I am going to be me no matter what. Even if your end game is to line up all feminists into a gas chamber, I won’t betray who I am. I am GRATEFUL to the feminists (men and women) who fought for my RIGHT to vote from 1777-1920. I will continue to express gratitude for that. Many lives were lost so that women could vote and I am grateful. If you think that I should die for that, bring it. Until then, as a sociologist and lawyer, I will use all my resources to undo the legal mess that took place between 1777-2014 as a result of REAL OPPRESSION. If you want to stop me, good luck. I don’t hate you. I’m not against human beings.

 

Come as you are.

 

come as you are

 

But don’t bring me your hate, I won’t carry that weight.

 

come as you are

 

SERIOUSLY.

 

Instead of coming onto my page and muddying up beautiful family time park pictures, explaining how I am “weak,” just keep moving along, you don’t have to bother with me.  Obviously, if I’m so “weak,” right?  What’s the point?

 

LOVE always wins.

 

XO

~Rachel

The Net Epiphany

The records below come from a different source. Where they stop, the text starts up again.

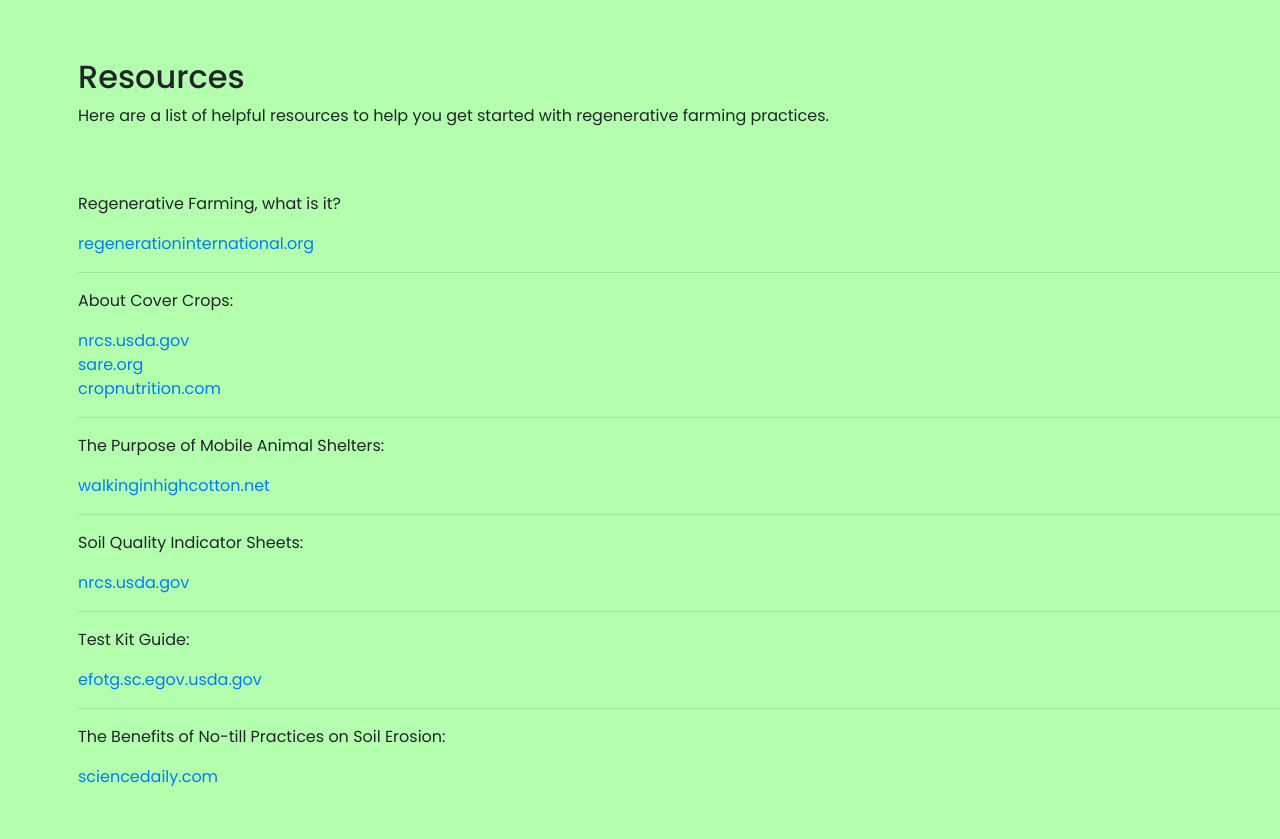
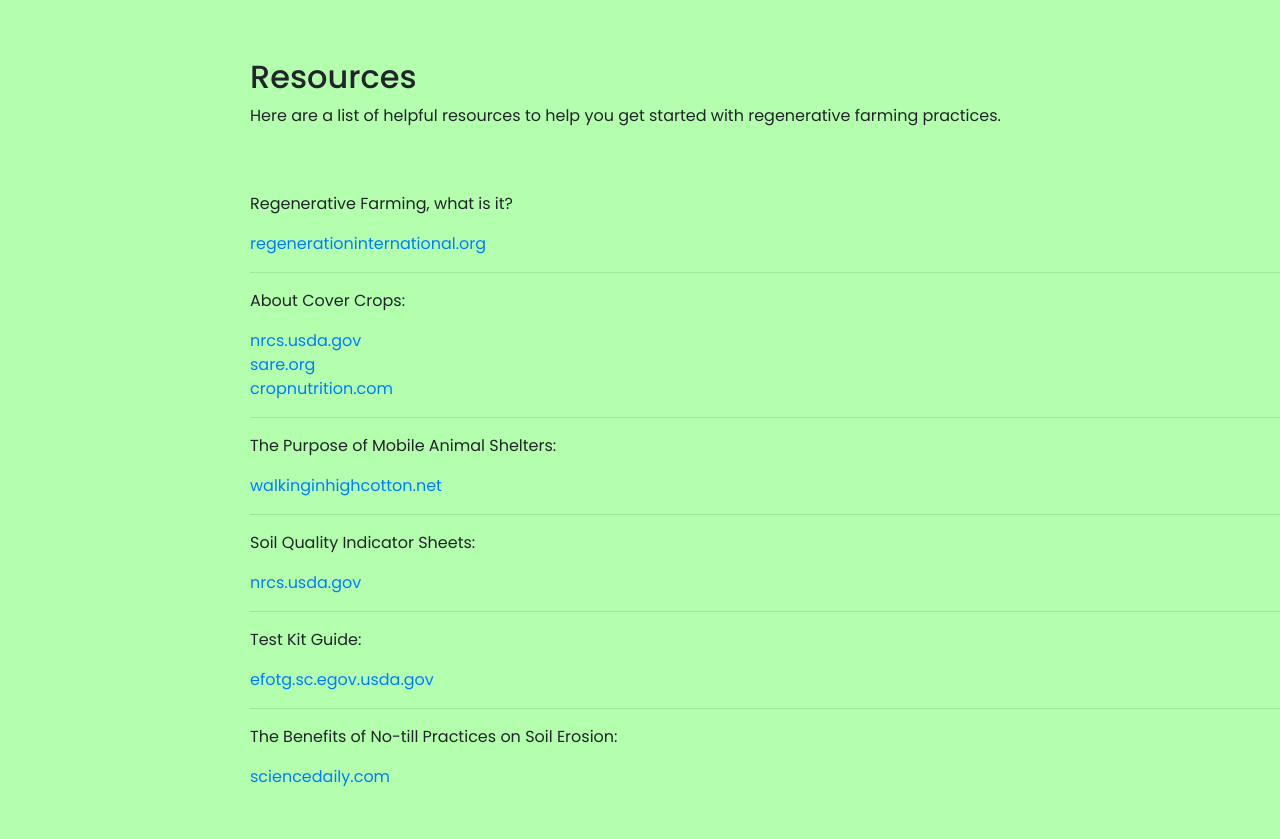
Before and after one commit to tberray/regenerative_farming, a Node server app: page /users/resources in a window 1280 px wide. Shown: the part 68-907 px from the top of the page. Run offline with Node 20, Linux system fonts and the light colour scheme; some libraries are stand-ins or nearby versions.

Commit message:
fix margins

```diff
--- a/views/resources.ejs
+++ b/views/resources.ejs
@@ -16,7 +16,7 @@
     <%- include('partials/navbar') %>
     <!--navbar end-->
     <%- include('partials/sidenav') %>
-    <div class='content' style="padding-bottom: 50px;">
+    <div class='content' style="padding-bottom: 50px; margin-left: 250px">
       <div class="resources-paragraph pt-5">
           <h2>Resources</h2>
       </div>
@@ -55,7 +55,5 @@
       <p>The Benefits of No-till Practices on Soil Erosion:</p>
       <a href="https://www.sciencedaily.com/releases/2021/01/210112173803.htm">sciencedaily.com</a>
     </div>
-
-
 </body>
 </html>
```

I had an epiphany on my drive from Las Vegas to San Diego. I was upset. Husband, Mother In Law, you name it. Too upset even for music in the car, I was driving to the rhythm of my own hurt stories repeating in a loop inside my head. Then I saw it, barely, a flicker of blurry movement in the top right hand corner of my view of the clear blue sky. What is that…but I already knew. True deja vu. I actually smiled.

 

Why are you smiling?!

 

It’s not real.

 

What’s not real?

 

Anything. That flicker in the sky, you know what it means: this is a test, this whole thing, it’s all made up for you. You see, but what will you do?

 

I will tell everyone.

 

And so it began.

 

When I arrived in San Diego, I had a lot of girl talk for my dear friend, Libby, but nothing more important than what I was about to say out loud for the first time.

 

Listen to me very closely: we are slaves. I saw it in the sky, it ‘s not a glass ceiling; it’s an illusion that changes all the time so we don’t figure it out.

 

“Like a net,” Libby knew, she didn’t ask.

 

Yes it’s a net, a trap. We are stuck in it all the time, all women. The evidence is right there in our history books but we are not allowed to draw the conclusion. Decades after black men won the right to vote, women were begrudgingly included in that same right. Women went from being property to being able to own property in our law books. Our bodies are always at risk of eminent domain with the prevalence of rape and the lack of resources. Make a baby, but don’t feed it from your breast in front of us. We are slaves. Right now. We will never emancipate if we don’t know we are slaves.

 

That night Libby and I went to see a world premier play at La Jolla Playhouse, written by the 2013 Pulitzer Prize winner for drama. Nothing could have described the net better than this play and the reaction of the people in the audience. The misogyny was palpable. The recurring theme of the heroine’s sister submitting to a decade of anal sex in an effort to preserve her virginity and religious integrity repeatedly caused the audience to group belly laugh. I thought about jumping from the top row of the risers to the floor below so that I could escape the theatre as quickly as possible.

 

Once you see, you can’t unsee. Every single day that has gone by since discovering the net on 2-16-14, it has become more evident to me. My friend Libby suffers from the same anguish the realization has caused me, but she has used her talents to spread the word to another young woman and my heart tells me soon we will all know and be able to see.

 

I’m going to write a play of my own. About the net. About female slavery. About love. I will shine my light on this darkness until the whole world sees it and then I will continue to shine my light on it until the darkness is gone forever. This blog is my first step and I am grateful to anyone who accepts the planting of this seed.

 

XO

~Rachel

Heal your Self, heal the world

epiphany